Exercise requirements » Write out the lines below once more, exactly as they appear. Do not include pictures.

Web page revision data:
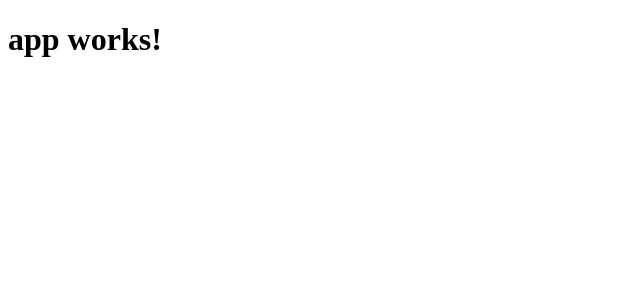
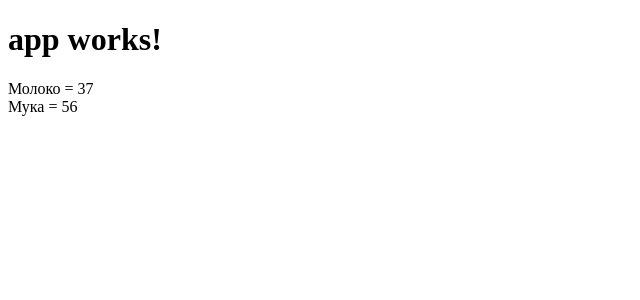
Before and after one commit to 6card/angular2-price-shop, an Angular app: page / in a window 1280 px wide. Shown: the top 300 px of the page, without its empty margins (0-640 px from the left). Built offline with nearby package versions, Linux system fonts and the light colour scheme.

Commit message:
add component

```diff
--- a/src/app/app.component.html
+++ b/src/app/app.component.html
@@ -1,3 +1,4 @@
 <h1>
   {{title}}
 </h1>
+<app-price-list></app-price-list>
--- a/src/app/app.module.ts
+++ b/src/app/app.module.ts
@@ -4,10 +4,12 @@ import { FormsModule } from '@angular/forms';
 import { HttpModule } from '@angular/http';
 
 import { AppComponent } from './app.component';
+import { PriceListComponent } from './price-list/price-list.component';
 
 @NgModule({
   declarations: [
-    AppComponent
+    AppComponent,
+    PriceListComponent
   ],
   imports: [
     BrowserModule,
--- /dev/null
+++ b/src/app/common/price.ts
@@ -0,0 +1,13 @@
+export class Price {
+    public	name: string = "";
+    public	price: number = 0;
+    /*
+    private	name: string = "";
+    private	price: number = 0;
+
+    constructor(name, price) {
+        this.name	=	name;
+        this.price	=	price;
+    }
+    */
+}
--- /dev/null
+++ b/src/app/price-list/price-list.component.html
@@ -0,0 +1,3 @@
+<div *ngFor='let p of prices'>
+  <span>{{p.name}} = {{p.price}}</span>
+</div>
--- /dev/null
+++ b/src/app/price-list/price-list.component.ts
@@ -0,0 +1,27 @@
+import { Component, OnInit } from '@angular/core';
+import { Price } from '../common/price';
+
+@Component({
+  selector: 'app-price-list',
+  templateUrl: './price-list.component.html',
+  styleUrls: ['./price-list.component.css']
+})
+export class PriceListComponent implements OnInit {
+  prices: Price[];
+  constructor() {
+    this.prices = [
+      {
+        name: "Молоко",
+        price: 37,
+      },
+      {
+        name: "Мука",
+        price: 56,
+      },
+    ]
+  }
+
+  ngOnInit() {
+  }
+
+}
```
Also changed, not shown: src/app/price-list/price-list.component.css (added), 1 other file (tests, documents, lock files or other folders).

Answer for the task »
Before and after one commit to 6card/angular2-price-shop, an Angular app: page / in a window 1280 px wide. Shown: the top 300 px of the page, without its empty margins (0-640 px from the left). Built offline with nearby package versions, Linux system fonts and the light colour scheme.

Commit message:
add component

```diff
--- a/src/app/app.component.html
+++ b/src/app/app.component.html
@@ -1,3 +1,4 @@
 <h1>
   {{title}}
 </h1>
+<app-price-list></app-price-list>
--- a/src/app/app.module.ts
+++ b/src/app/app.module.ts
@@ -4,10 +4,12 @@ import { FormsModule } from '@angular/forms';
 import { HttpModule } from '@angular/http';
 
 import { AppComponent } from './app.component';
+import { PriceListComponent } from './price-list/price-list.component';
 
 @NgModule({
   declarations: [
-    AppComponent
+    AppComponent,
+    PriceListComponent
   ],
   imports: [
     BrowserModule,
--- /dev/null
+++ b/src/app/common/price.ts
@@ -0,0 +1,13 @@
+export class Price {
+    public	name: string = "";
+    public	price: number = 0;
+    /*
+    private	name: string = "";
+    private	price: number = 0;
+
+    constructor(name, price) {
+        this.name	=	name;
+        this.price	=	price;
+    }
+    */
+}
--- /dev/null
+++ b/src/app/price-list/price-list.component.html
@@ -0,0 +1,3 @@
+<div *ngFor='let p of prices'>
+  <span>{{p.name}} = {{p.price}}</span>
+</div>
--- /dev/null
+++ b/src/app/price-list/price-list.component.ts
@@ -0,0 +1,27 @@
+import { Component, OnInit } from '@angular/core';
+import { Price } from '../common/price';
+
+@Component({
+  selector: 'app-price-list',
+  templateUrl: './price-list.component.html',
+  styleUrls: ['./price-list.component.css']
+})
+export class PriceListComponent implements OnInit {
+  prices: Price[];
+  constructor() {
+    this.prices = [
+      {
+        name: "Молоко",
+        price: 37,
+      },
+      {
+        name: "Мука",
+        price: 56,
+      },
+    ]
+  }
+
+  ngOnInit() {
+  }
+
+}
```
Also changed, not shown: src/app/price-list/price-list.component.css (added), 1 other file (tests, documents, lock files or other folders).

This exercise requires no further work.